Almost 80,000 fans had attended the Scotland v England friendly at Ibrox stadium this week, 119 years ago.

It was the 31st international and the first between wholly professional teams, and it ended in a 1-1 draw.

But the day was to go down as one of the darkest in Scottish footballing history, as 26 fans died and 547 were injured when a section of wooden terracing collapsed.

It was April 5, 1902, and the Rangers home ground was state of the art, built at what was then a huge cost of £20,000.

According to our sister title The Glasgow Herald, both Rangers and Celtic had bid to host the celebrated match, with Ibrox winning the opportunity by just a single vote.

During the first half of the match, a section of the newly built West Tribune Stand collapsed, sending hundreds of people plunging on to the concrete floor below.

READ MORE: Ibrox Disaster 50 years on - a day that changed football forever

Two spectators were declared dead at the scene, and a further twenty-three died of injuries sustained in the incident soon after, the last victim dying three weeks later.

Despite the collapse, the match actually continued after a short break as officials feared trying to clear crowds from the ground could interfere with rescue attempts and lead to further panic and crush.

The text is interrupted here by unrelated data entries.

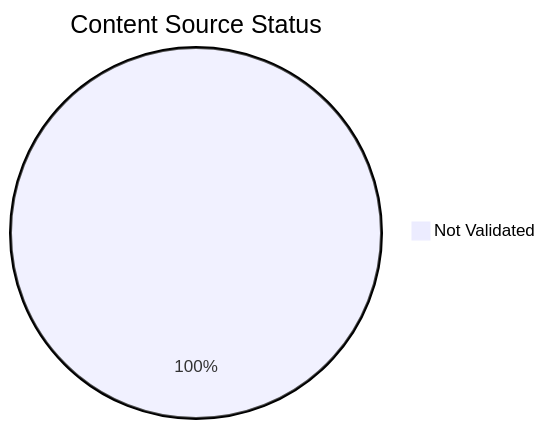
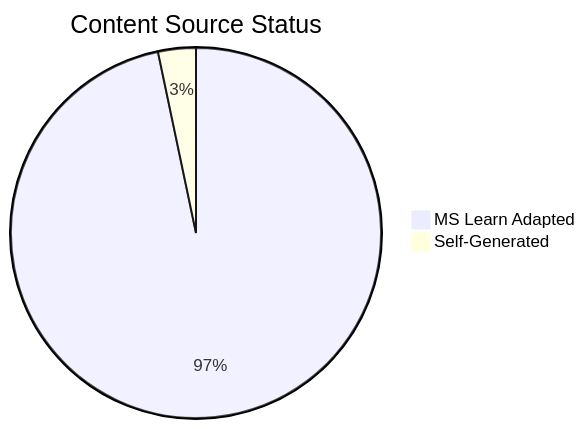
The diagram in docs/reference/content-validation-status.md (yeongseon/azure-storage-practical-guide), drawn with Mermaid before and after one commit. The commit also changed other lines of this file and 76 other files, not shown here.

First line of the commit message:
feat: add MSLearn source attribution to all 91 mermaid diagrams

````diff
--- a/docs/reference/content-validation-status.md
+++ b/docs/reference/content-validation-status.md
@@ -20,4 +40,5 @@
 ```mermaid
 pie title Content Source Status
-    "Not Validated" : 89
+    "MS Learn Adapted" : 88
+    "Self-Generated" : 3
 ```
````
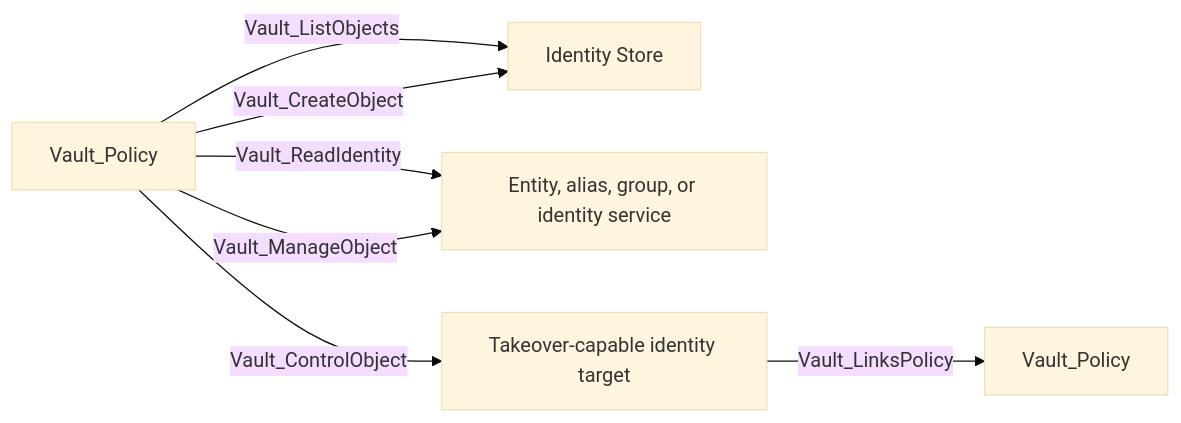
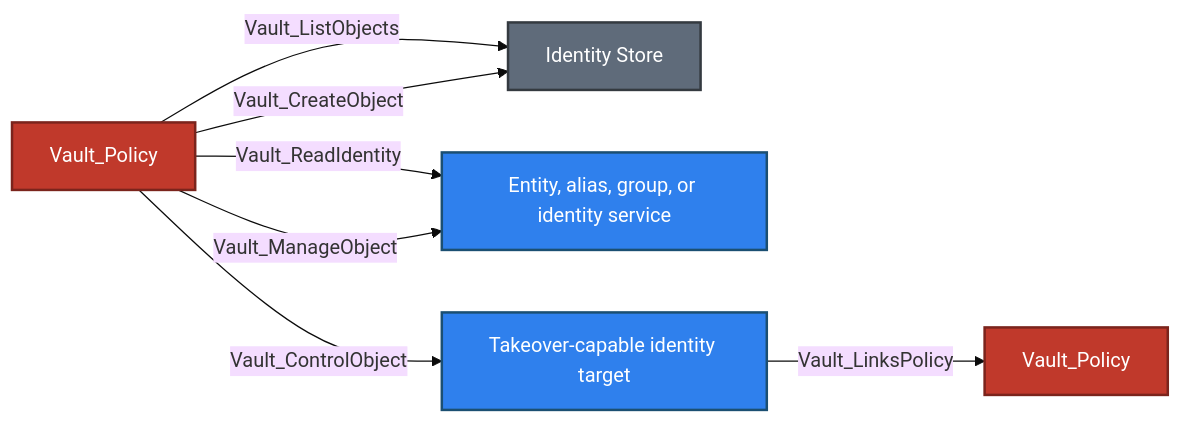
One commit to bytewreck/opengraph-vault changed the third of 11 diagrams in Documentation/stores/IDENTITY.md. Above: the diagram before and after it, drawn with Mermaid (base theme). The commit also changed other lines of this file and 4 other files, not shown here.

````diff
--- a/Documentation/stores/IDENTITY.md
+++ b/Documentation/stores/IDENTITY.md
@@ -72,9 +88,13 @@
 ```mermaid
 flowchart LR
-    policy[Vault_Policy] -->|Vault_ListObjects| store[Identity Store]
+    policy[Vault_Policy]:::policyNode -->|Vault_ListObjects| store[Identity Store]:::storeNode
     policy -->|Vault_CreateObject| store
-    policy -->|Vault_ReadIdentity| object[Entity, alias, group, or identity service]
+    policy -->|Vault_ReadIdentity| object[Entity, alias, group, or identity service]:::identityNode
     policy -->|Vault_ManageObject| object
-    policy -->|Vault_ControlObject| controlled[Takeover-capable identity target]
-    controlled -->|Vault_LinksPolicy| granted[Vault_Policy]
+    policy -->|Vault_ControlObject| controlled[Takeover-capable identity target]:::identityNode
+    controlled -->|Vault_LinksPolicy| granted[Vault_Policy]:::policyNode
+
+    classDef policyNode fill:#C0392B,color:#fff,stroke:#7B241C,stroke-width:2px
+    classDef storeNode fill:#5F6B7A,color:#fff,stroke:#343A40,stroke-width:2px
+    classDef identityNode fill:#2F80ED,color:#fff,stroke:#1B4F72,stroke-width:2px
 ```
````
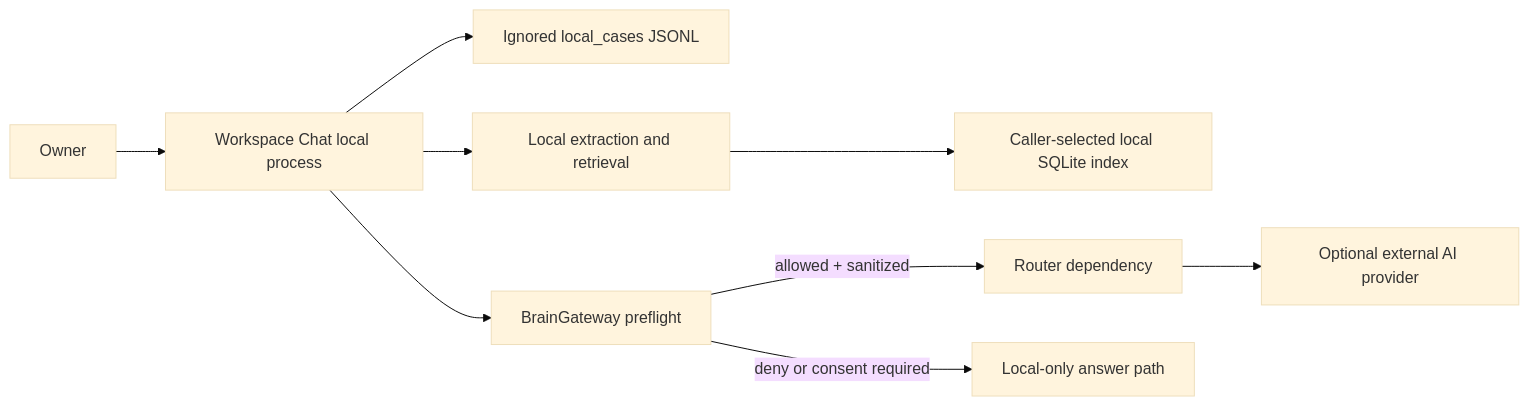
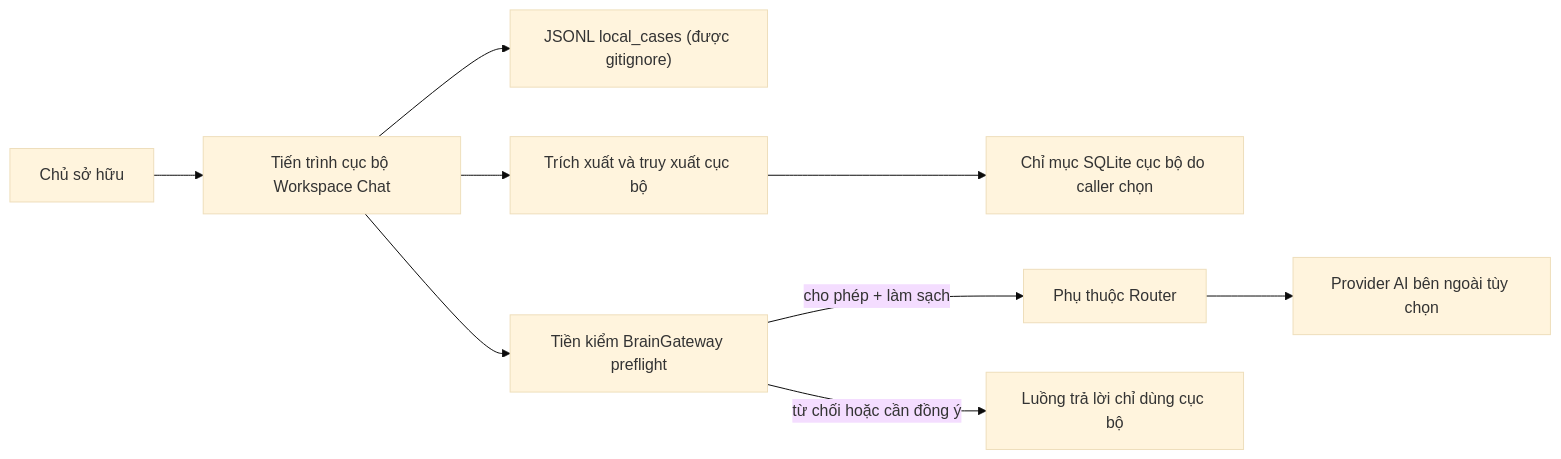
One commit to Nakazasen/AIOS_habbit changed the diagram in docs/security/THREAT_MODEL.md. Above: the diagram before and after it, drawn with Mermaid (base theme). The commit also changed other lines of this file and 419 other files, not shown here.

First line of the commit message:
docs(understand): add localized knowledge graph and update documentation

````diff
--- a/docs/security/THREAT_MODEL.md
+++ b/docs/security/THREAT_MODEL.md
@@ -28,11 +26,11 @@
 ```mermaid
 flowchart LR
-    Owner["Owner"] --> UI["Workspace Chat local process"]
-    UI --> Store["Ignored local_cases JSONL"]
-    UI --> Ingest["Local extraction and retrieval"]
-    Ingest --> Index["Caller-selected local SQLite index"]
-    UI --> Gate["BrainGateway preflight"]
-    Gate -->|"allowed + sanitized"| Router["Router dependency"]
-    Router --> Provider["Optional external AI provider"]
-    Gate -->|"deny or consent required"| Local["Local-only answer path"]
+    Owner["Chủ sở hữu"] --> UI["Tiến trình cục bộ Workspace Chat"]
+    UI --> Store["JSONL local_cases (được gitignore)"]
+    UI --> Ingest["Trích xuất và truy xuất cục bộ"]
+    Ingest --> Index["Chỉ mục SQLite cục bộ do caller chọn"]
+    UI --> Gate["Tiền kiểm BrainGateway preflight"]
+    Gate -->|"cho phép + làm sạch"| Router["Phụ thuộc Router"]
+    Router --> Provider["Provider AI bên ngoài tùy chọn"]
+    Gate -->|"từ chối hoặc cần đồng ý"| Local["Luồng trả lời chỉ dùng cục bộ"]
 ```
````
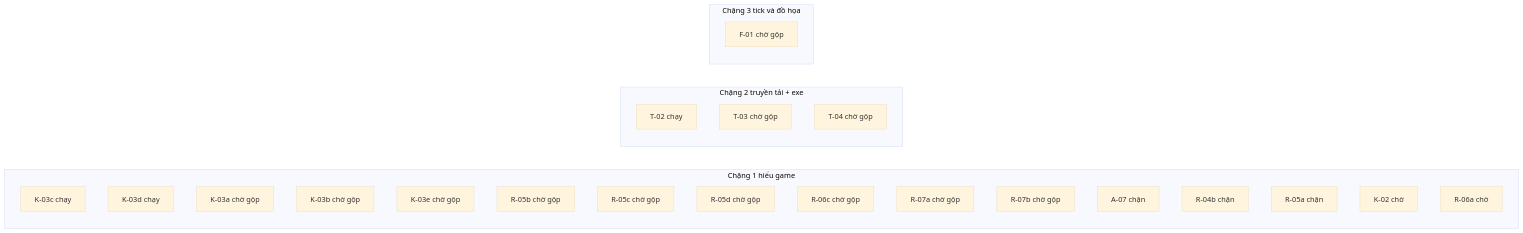
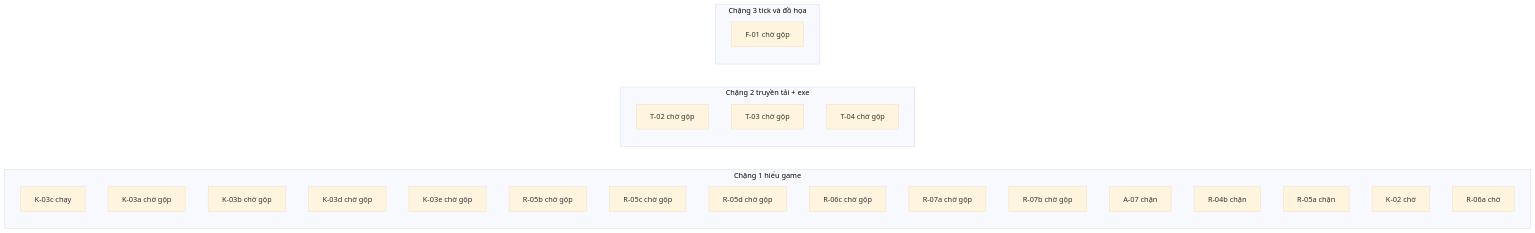
The diagram in JX1_OPS/STATE/TIEN-DO.md (ndtangoss-dev/jx1-reports), drawn with Mermaid (base theme) before and after one commit. The commit also changed other lines of this file and 3 other files, not shown here.

````diff
--- a/JX1_OPS/STATE/TIEN-DO.md
+++ b/JX1_OPS/STATE/TIEN-DO.md
@@ -9,29 +9,29 @@
 ```mermaid
 flowchart LR
   subgraph S1["Chặng 1 hiểu game"]
     K_03c["K-03c chạy"]
-    K_03d["K-03d chạy"]
     K_03a["K-03a chờ gộp"]
     K_03b["K-03b chờ gộp"]
+    K_03d["K-03d chờ gộp"]
     K_03e["K-03e chờ gộp"]
     R_05b["R-05b chờ gộp"]
     R_05c["R-05c chờ gộp"]
     R_05d["R-05d chờ gộp"]
     R_06c["R-06c chờ gộp"]
     R_07a["R-07a chờ gộp"]
     R_07b["R-07b chờ gộp"]
     A_07["A-07 chặn"]
     R_04b["R-04b chặn"]
     R_05a["R-05a chặn"]
     K_02["K-02 chờ"]
     R_06a["R-06a chờ"]
   end
   subgraph S2["Chặng 2 truyền tải + exe"]
-    T_02["T-02 chạy"]
+    T_02["T-02 chờ gộp"]
     T_03["T-03 chờ gộp"]
     T_04["T-04 chờ gộp"]
   end
   subgraph S3["Chặng 3 tick và đồ họa"]
     F_01["F-01 chờ gộp"]
   end
 ```
````
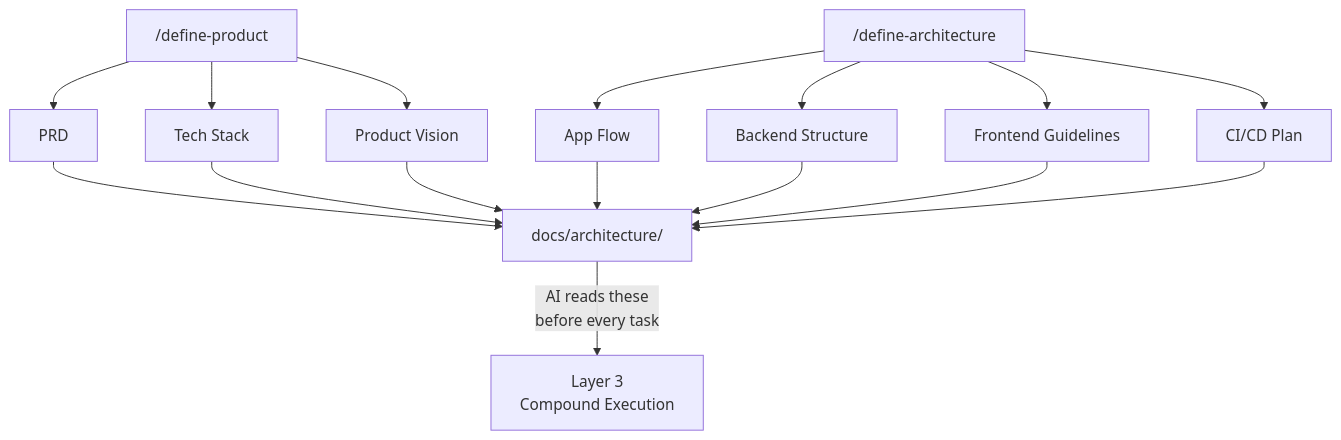
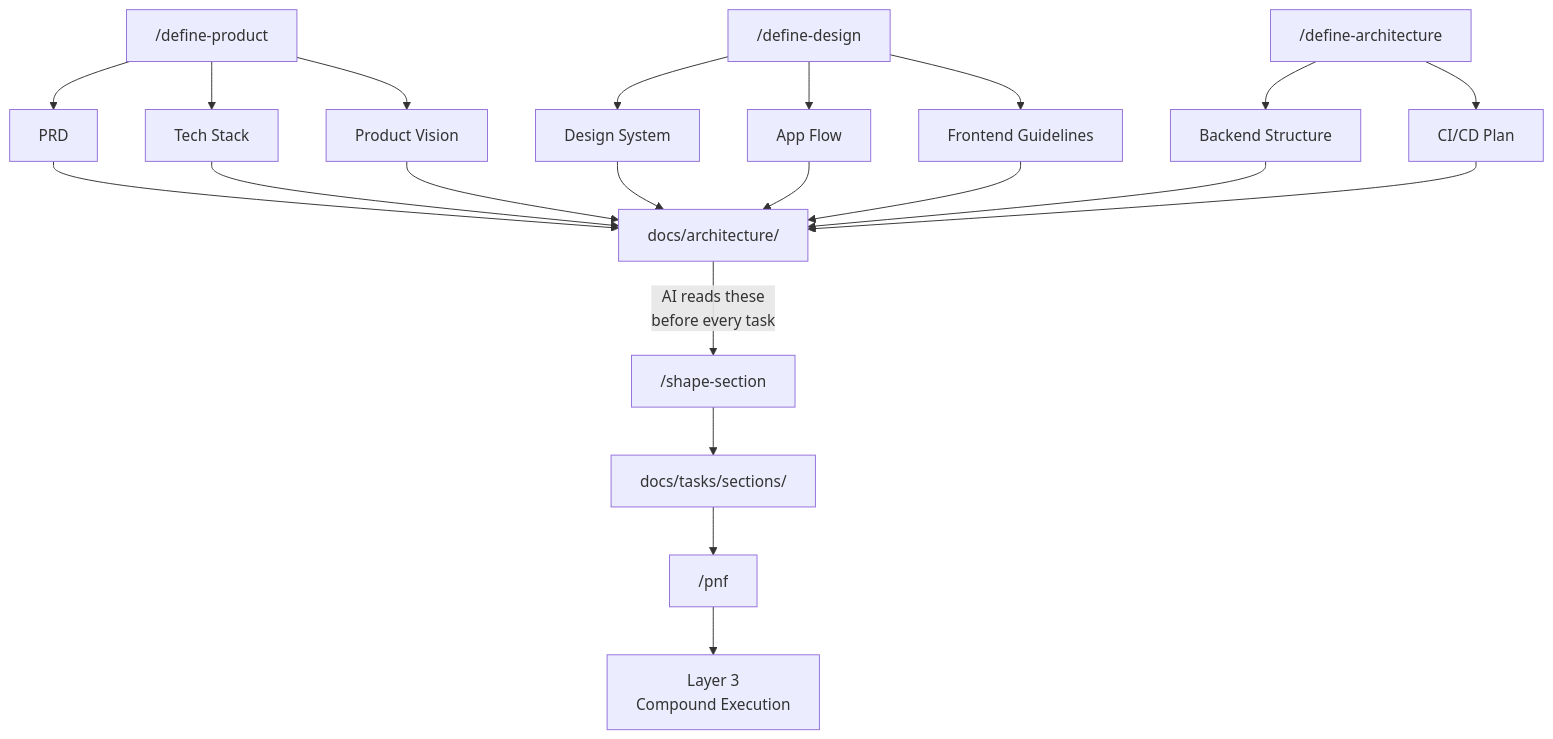
Before and after one commit to builtform/launchpad: the third of 8 diagrams in docs/guides/METHODOLOGY.md, drawn with Mermaid. The commit also changed other lines of this file and 25 other files, not shown here.

````diff
--- a/docs/guides/METHODOLOGY.md
+++ b/docs/guides/METHODOLOGY.md
@@ -231,34 +237,44 @@
 ```mermaid
 flowchart TD
     DP["/define-product"]
+    DD["/define-design"]
     DA["/define-architecture"]
 
     PRD["PRD"]
     TECH["Tech Stack"]
     VISION["Product Vision"]
+    DESIGN["Design System"]
     FLOW["App Flow"]
     BACKEND["Backend Structure"]
     FRONTEND["Frontend Guidelines"]
     CICD["CI/CD Plan"]
 
     ARCH["docs/architecture/"]
+    SS["/shape-section"]
+    SECTIONS["docs/tasks/sections/"]
+    PNF["/pnf"]
     L3["Layer 3\nCompound Execution"]
 
     DP --> PRD
     DP --> TECH
     DP --> VISION
-    DA --> FLOW
+    DD --> DESIGN
+    DD --> FLOW
+    DD --> FRONTEND
     DA --> BACKEND
-    DA --> FRONTEND
     DA --> CICD
 
     PRD --> ARCH
     TECH --> ARCH
     VISION --> ARCH
+    DESIGN --> ARCH
     FLOW --> ARCH
     BACKEND --> ARCH
     FRONTEND --> ARCH
     CICD --> ARCH
 
-    ARCH -->|"AI reads these\nbefore every task"| L3
+    ARCH -->|"AI reads these\nbefore every task"| SS
+    SS --> SECTIONS
+    SECTIONS --> PNF
+    PNF --> L3
 ```
````
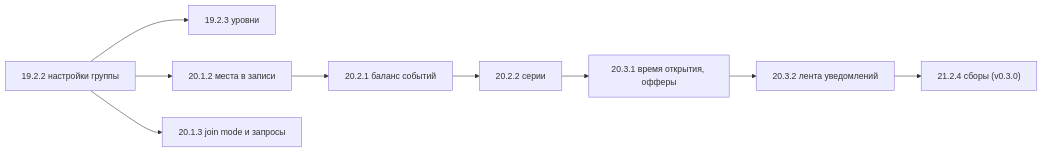
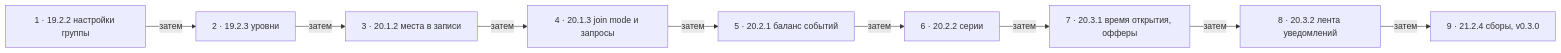
Before and after one commit to trafficolog/volleytime: the third of 3 diagrams in docs/architecture/ADR-v3-domain.md, drawn with Mermaid. The commit also changed other lines of this file and 6 other files, not shown here.

````diff
--- a/docs/architecture/ADR-v3-domain.md
+++ b/docs/architecture/ADR-v3-domain.md
@@ -298,11 +340,11 @@
 ```mermaid
 flowchart LR
-  M1["19.2.2 настройки группы"] --> M2["19.2.3 уровни"]
-  M1 --> M3["20.1.2 места в записи"]
-  M1 --> M4["20.1.3 join mode и запросы"]
-  M3 --> M5["20.2.1 баланс событий"]
-  M5 --> M6["20.2.2 серии"]
-  M6 --> M7["20.3.1 время открытия, офферы"]
-  M7 --> M8["20.3.2 лента уведомлений"]
-  M8 --> M9["21.2.4 сборы (v0.3.0)"]
+  M1["1 · 19.2.2 настройки группы"] -->|затем| M2["2 · 19.2.3 уровни"]
+  M2 -->|затем| M3["3 · 20.1.2 места в записи"]
+  M3 -->|затем| M4["4 · 20.1.3 join mode и запросы"]
+  M4 -->|затем| M5["5 · 20.2.1 баланс событий"]
+  M5 -->|затем| M6["6 · 20.2.2 серии"]
+  M6 -->|затем| M7["7 · 20.3.1 время открытия, офферы"]
+  M7 -->|затем| M8["8 · 20.3.2 лента уведомлений"]
+  M8 -->|затем| M9["9 · 21.2.4 сборы, v0.3.0"]
 ```
````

It meant, reported the Herald, that ‘grotesquely, the applause of the crowd was punctuated by groans from the injured and dying.’

Many spectators apparently left at the end of the game unaware of exactly what had happened.

The Herald described the scene as a ‘inescapable horror and confusion.’

Wooden joists, which had been laid on a steel framework supporting wooden decking, snapped clean through.

A hole of around “20 yards square” opened up as spectators fell through, around 40 feet to the ground.

Rescuers found: “a scene of indescribable horror and confusion . . . a mass of mangled and bleeding humanity, the victims piled one above the other . . . enough to unman the strongest.”

The resources of the city’s

hospitals were over-stretched. Doctors in the crowd leant immediate help, but at Govan police station, cells were called into service as a casualty clearing station.

The scale of disfiguring injuries can best be judged from a Herald report of how the father of one unfortunate victim went to the Western Infirmary on the Saturday night in the hope of finding his 25-year-old son, William Robertson.

He was not among the injured, so the father was shown to the mortuary where he identified a body as being that of William.

He was arranging the funeral when his son arrived home at Bainsford, Falkirk.

The accident was reported in the Herald on the Monday.

The previous day there had been hardly any debris at the scene, according to Glasgow Herald reporters. Virtually all the timber and sheets of corrugated iron had been used as makeshift stretchers.

The match was declared void and was replayed in Birmingham. All proceeds went to the disaster fund.

The contractor was later prosecuted and acquitted. The accident ended the practice of supporting wooden terracing on steel frames. Earth embankments or concrete terracings were introduced instead.

There were no further significant safety developments in Scotland until the second Ibrox Disaster, in 1971, when 66 fans died.